▸ **PROVIDED DATA**
►

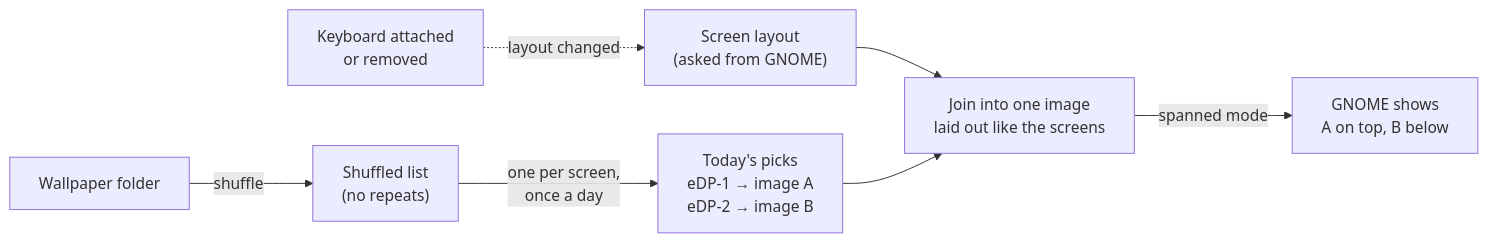
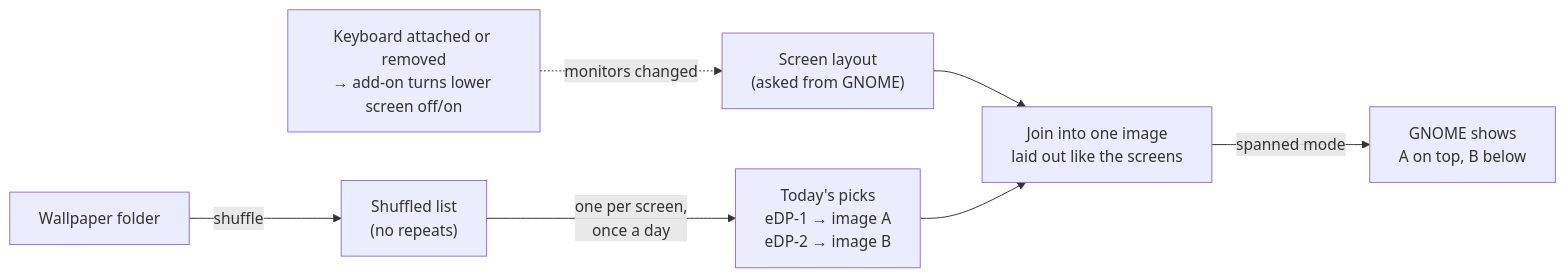
One commit to Toldry/zenbook-duo-linux-guide changed the diagram in DAILY-WALLPAPER.md. Above: the diagram before and after it, drawn with Mermaid. The commit also changed other lines of this file and 2 other files, not shown here.

First line of the commit message:
Describe the wallpaper rebuild as reacting to screen changes

````diff
--- a/DAILY-WALLPAPER.md
+++ b/DAILY-WALLPAPER.md
@@ -50,9 +52,9 @@
 ```mermaid
 flowchart LR
     folder["Wallpaper folder"] -->|shuffle| bag["Shuffled list<br/>(no repeats)"]
     bag -->|"one per screen,<br/>once a day"| picks["Today's picks<br/>eDP-1 → image A<br/>eDP-2 → image B"]
     layout["Screen layout<br/>(asked from GNOME)"] --> join
     picks --> join["Join into one image<br/>laid out like the screens"]
     join -->|"spanned mode"| gnome["GNOME shows<br/>A on top, B below"]
-    keyboard["Keyboard attached<br/>or removed"] -.->|"layout changed"| layout
+    keyboard["Keyboard attached or removed<br/>→ add-on turns lower screen off/on"] -.->|"monitors changed"| layout
 ```
````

◄

▸ **EXERCISE AIM**
Omit the pictures. Repeat the rest of the data exactly.

▸ **RESPONSE FOR THIS EXERCISE**
One commit to Toldry/zenbook-duo-linux-guide changed the diagram in DAILY-WALLPAPER.md. Above: the diagram before and after it, drawn with Mermaid. The commit also changed other lines of this file and 2 other files, not shown here.

First line of the commit message:
Describe the wallpaper rebuild as reacting to screen changes

````diff
--- a/DAILY-WALLPAPER.md
+++ b/DAILY-WALLPAPER.md
@@ -50,9 +52,9 @@
 ```mermaid
 flowchart LR
     folder["Wallpaper folder"] -->|shuffle| bag["Shuffled list<br/>(no repeats)"]
     bag -->|"one per screen,<br/>once a day"| picks["Today's picks<br/>eDP-1 → image A<br/>eDP-2 → image B"]
     layout["Screen layout<br/>(asked from GNOME)"] --> join
     picks --> join["Join into one image<br/>laid out like the screens"]
     join -->|"spanned mode"| gnome["GNOME shows<br/>A on top, B below"]
-    keyboard["Keyboard attached<br/>or removed"] -.->|"layout changed"| layout
+    keyboard["Keyboard attached or removed<br/>→ add-on turns lower screen off/on"] -.->|"monitors changed"| layout
 ```
````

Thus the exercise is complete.